Updates - developer chats, switch scores, and theophylline aptamer puzzles!

Hi all,

Just a few quick notes in reference to last week’s chat between the developers and the players.

  1. Tentatively, we are planning on having chats between developers and players every other week. This means our next meeting will likely be on Wednesday, November 14, at 3:00 pm PST. We will confirm that soon - and looking forward to it!

  2. As mentioned, the EteRNA team is planning on revising the scoring function for switch puzzles. While the new rules are not finalized yet, we feel that our current scoring scheme is a bit too harsh - we think that the new scoring system will be more fair AND generally result in higher scores for designs that correctly form the FMN aptamer. Look for an update on that within a week or so - no word yet on whether or not old puzzles will be re-scored.

  3. We also mentioned that we are are pursuing other ligand-binding aptamers to drive RNA switches. We will start by focusing on the molecule theophylline - just like with FMN, there is a tight-binding aptamer for theophylline that we can plug into lots of different structures. For now, and the near future, we will mostly still work on FMN in the lab; theophylline puzzles will be restricted to the challenge section. One day, they will become lab puzzles, though!

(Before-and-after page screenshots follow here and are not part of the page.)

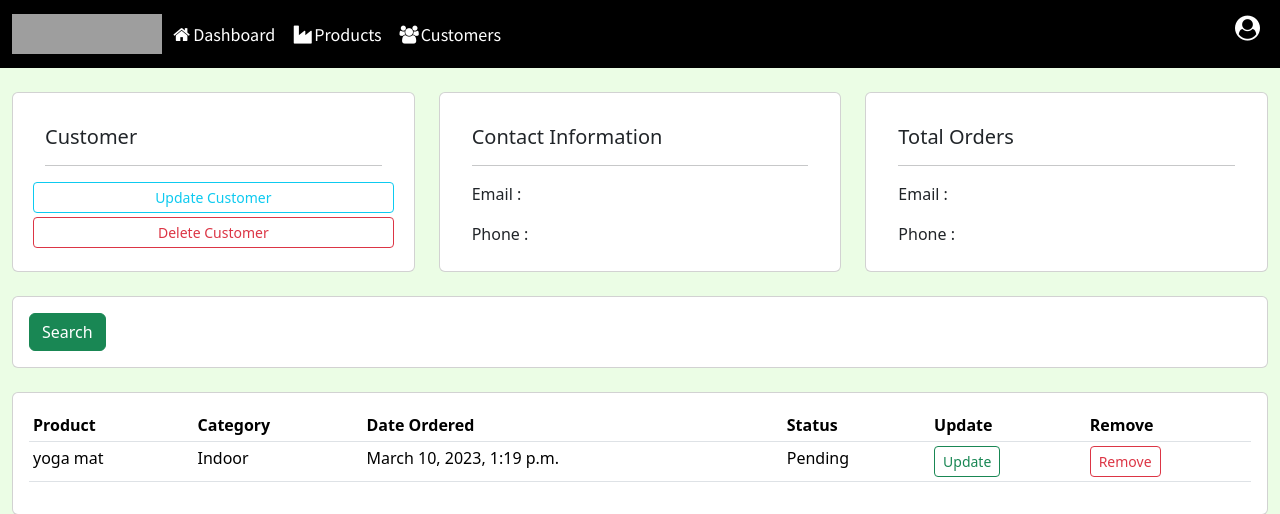
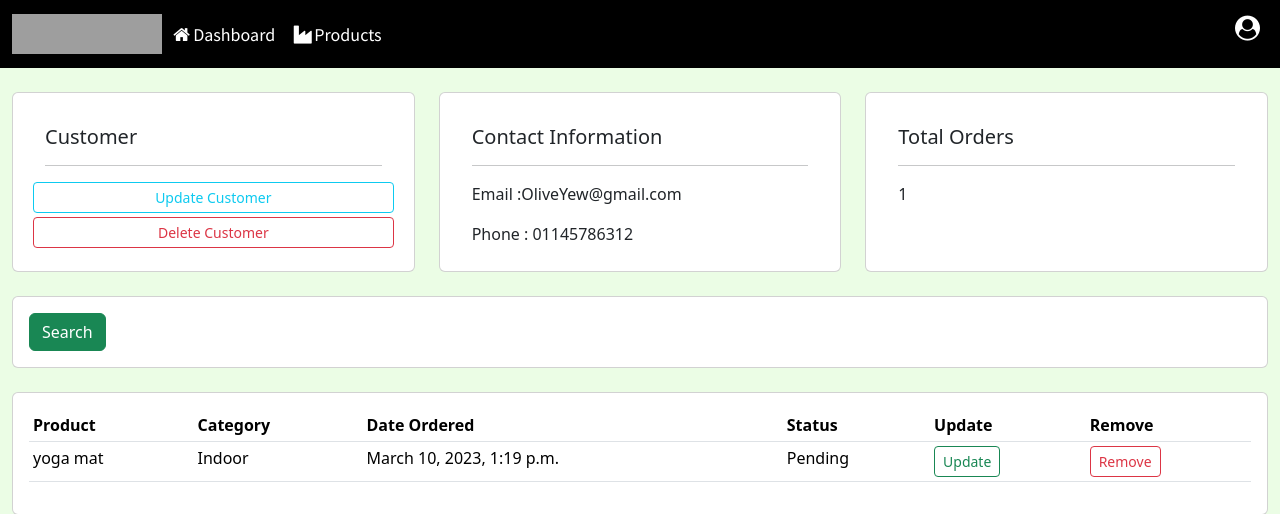
Before and after one commit to isurumanoddev/Customer-Relationship-Management-Using-Django, a Django app: page /customer/1 in a window 1280 px wide. Shown: the top 514 px of the page. Run offline with Django 4.2, Linux system fonts and the light colour scheme; data comes from the database, SQL or seed files in the repository; grey boxes are pictures that could not be loaded.

Commit message:
template update

```diff
--- a/accounts/urls.py
+++ b/accounts/urls.py
@@ -5,7 +5,7 @@ from accounts import views
 urlpatterns = [
     path('', views.home, name="home"),
     path('products/', views.products, name="products"),
-    path('customer/<str:pk>', views.customers, name="customers"),
+    path('customer/<str:pk>', views.customers, name="customer"),
 
     path('user_login/', views.user_login, name="login"),
     path('user_logout/', views.user_logout, name="logout"),
--- a/templates/Customers.html
+++ b/templates/Customers.html
@@ -33,8 +33,8 @@
 					<div class="card-body">
 						<h5 class="card-title">Contact Information</h5>
 						<hr/>
-						<p class="card-text">Email : </p>
-						<p class="card-text">Phone : </p>
+						<p class="card-text">Email :{{ customer.email }} </p>
+						<p class="card-text">Phone : {{ customer.phone }} </p>
 					</div>
 
 				</div>
@@ -44,8 +44,8 @@
 					<div class="card-body">
 						<h5 class="card-title">Total Orders</h5>
 						<hr/>
-						<p class="card-text">Email : </p>
-						<p class="card-text">Phone : </p>
+						<p class="card-title">{{ orders.count }} </p>
+
 					</div>
 
 				</div>
--- a/templates/Dashboard.html
+++ b/templates/Dashboard.html
@@ -21,11 +21,13 @@
 					<a class="btn btn-dark btn-sm btn-block m-1" href="">Create Customer</a>
 					<table class="table table-sm">
 						<tr>
+							<th></th>
 							<th>Customer</th>
 							<th>Phone</th>
 						</tr>
 						{% for customer in customers %}
 							<tr>
+								<td><a class="btn btn-outline-primary btn-sm" href="{% url "customer" customer.id %}">View</a></td>
 								<td>{{ customer.name }}</td>
 								<td>{{ customer.phone}}</td>
 							</tr>
@@ -51,7 +53,7 @@
 								<td>{{ order.product }}</td>
 								<td>{{ order.date_created}}</td>
 								<td>{{ order.status}}</td>
-								<td><a class="btn btn-outline-success btn-sm" href="">Update</a> </td>
+								<td><a class="btn btn-outline-info btn-sm" href="">Update</a> </td>
 								<td><a class="btn btn-outline-danger btn-sm" href="">Remove</a></td>
 
 
--- a/templates/NavBar.html
+++ b/templates/NavBar.html
@@ -30,10 +30,10 @@
 						<a class="nav-link active" aria-current="page" href="{% url "products" %}"><i
 								class="fa fa-fw fa-industry"></i>Products</a>
 					</li>
-					<li class="nav-item">
-						<a class="nav-link active" aria-current="page" href=""><i
-								class="fa fa-fw fa-users"></i>Customers</a>
-					</li>
+{#					<li class="nav-item">#}
+{#						<a class="nav-link active" aria-current="page" href=""><i#}
+{#								class="fa fa-fw fa-users"></i>Customers</a>#}
+{#					</li>#}
 					<li class="nav-item">
 						{% if request.user.is_authenticated %}
 							<label class="nav-link active" aria-current="page" style="padding-left: 700px;font-family: Cinzel, serif;
```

All these sound awesome!

Sounds great :slight_smile:


Ok, just wanted to confirm that we will indeed have the next developers’ chat at 3 PM PST next Wednesday, November 14.

See you there!

Is this chat going to have a specific theme or topic?

Tom, re scoring, please read the forum topic “Lab Scoring - a Mystery?” if you haven’t already. Thanks.

Hope I can make it.

In roughly one hour…

From Design of Multistable RNA:

Using an intersecting graph theory algorithm–

"The procedure defined…was implemented using the scripting language Perl. This allows easy modifications…
On the other hand, the program makes use of the C routines of the Vienna RNA Package (via a Perl extension module)
, and thus has access to fast routines for computation of RNA secondary structures and base-pairing probabilities.

For the small example [33-nt]…the program takes about 1.3 s per sequence on a 333 MHz Pentium II.
While manual design is not too hard for such an example, the optimization procedure yields significantly
better sequences. For the 115-nt SV11 example…it designs one sequence in about 10 min."

So, a 3 GHz dual or quad processor should do our switch labs in 15-60 seconds by my estimation.

Got my attention!